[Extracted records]
-------------------------

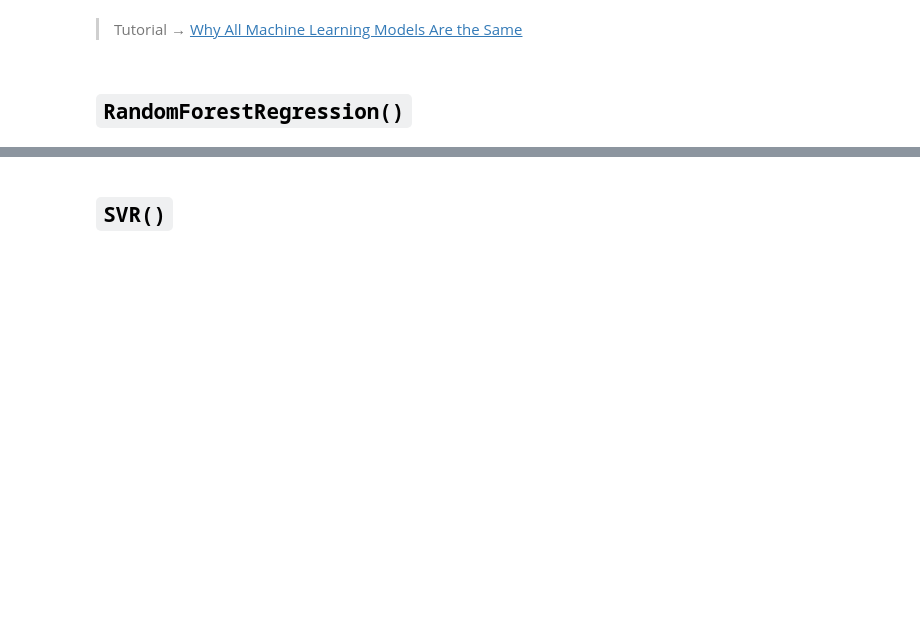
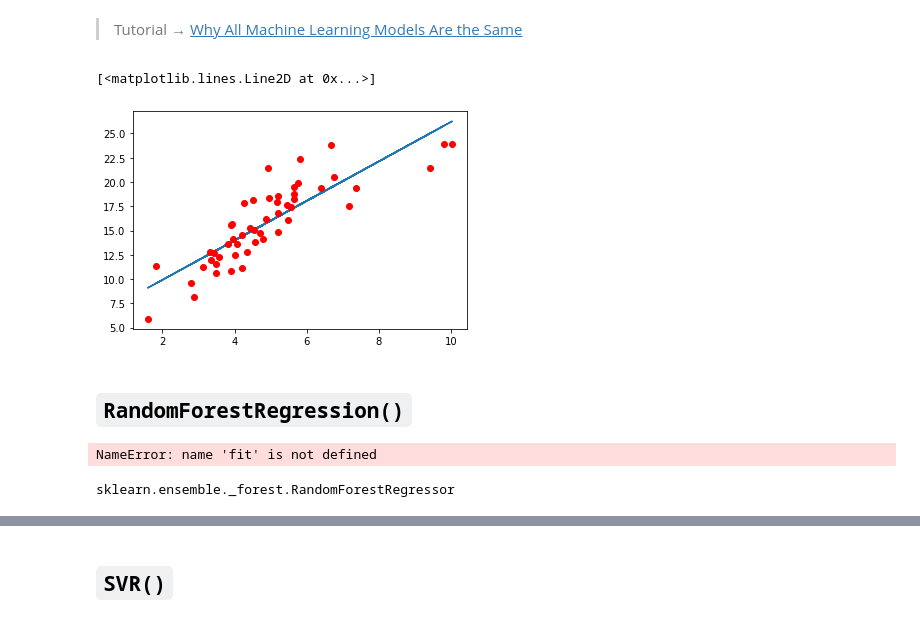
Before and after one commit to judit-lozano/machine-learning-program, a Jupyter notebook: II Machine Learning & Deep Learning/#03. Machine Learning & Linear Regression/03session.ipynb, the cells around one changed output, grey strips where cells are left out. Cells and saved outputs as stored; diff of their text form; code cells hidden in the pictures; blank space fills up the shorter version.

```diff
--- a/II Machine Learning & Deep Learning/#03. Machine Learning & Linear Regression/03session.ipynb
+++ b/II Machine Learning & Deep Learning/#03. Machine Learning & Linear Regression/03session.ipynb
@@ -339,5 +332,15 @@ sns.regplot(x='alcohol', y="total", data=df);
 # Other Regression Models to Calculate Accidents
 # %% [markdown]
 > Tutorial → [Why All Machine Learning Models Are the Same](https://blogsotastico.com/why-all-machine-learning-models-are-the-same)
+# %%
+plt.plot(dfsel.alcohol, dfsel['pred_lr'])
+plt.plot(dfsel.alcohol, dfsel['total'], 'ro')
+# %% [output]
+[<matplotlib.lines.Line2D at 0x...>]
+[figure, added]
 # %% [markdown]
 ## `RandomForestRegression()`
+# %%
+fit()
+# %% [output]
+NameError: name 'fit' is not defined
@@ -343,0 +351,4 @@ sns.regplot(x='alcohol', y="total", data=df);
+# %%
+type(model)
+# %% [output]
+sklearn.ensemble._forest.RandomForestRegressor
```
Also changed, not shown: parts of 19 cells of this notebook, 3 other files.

-------------------------

▶ WHAT TO PRODUCE: What you return must match the records above exactly, minus any images.

▶ FINISHED TASK:
Before and after one commit to judit-lozano/machine-learning-program, a Jupyter notebook: II Machine Learning & Deep Learning/#03. Machine Learning & Linear Regression/03session.ipynb, the cells around one changed output, grey strips where cells are left out. Cells and saved outputs as stored; diff of their text form; code cells hidden in the pictures; blank space fills up the shorter version.

```diff
--- a/II Machine Learning & Deep Learning/#03. Machine Learning & Linear Regression/03session.ipynb
+++ b/II Machine Learning & Deep Learning/#03. Machine Learning & Linear Regression/03session.ipynb
@@ -339,5 +332,15 @@ sns.regplot(x='alcohol', y="total", data=df);
 # Other Regression Models to Calculate Accidents
 # %% [markdown]
 > Tutorial → [Why All Machine Learning Models Are the Same](https://blogsotastico.com/why-all-machine-learning-models-are-the-same)
+# %%
+plt.plot(dfsel.alcohol, dfsel['pred_lr'])
+plt.plot(dfsel.alcohol, dfsel['total'], 'ro')
+# %% [output]
+[<matplotlib.lines.Line2D at 0x...>]
+[figure, added]
 # %% [markdown]
 ## `RandomForestRegression()`
+# %%
+fit()
+# %% [output]
+NameError: name 'fit' is not defined
@@ -343,0 +351,4 @@ sns.regplot(x='alcohol', y="total", data=df);
+# %%
+type(model)
+# %% [output]
+sklearn.ensemble._forest.RandomForestRegressor
```
Also changed, not shown: parts of 19 cells of this notebook, 3 other files.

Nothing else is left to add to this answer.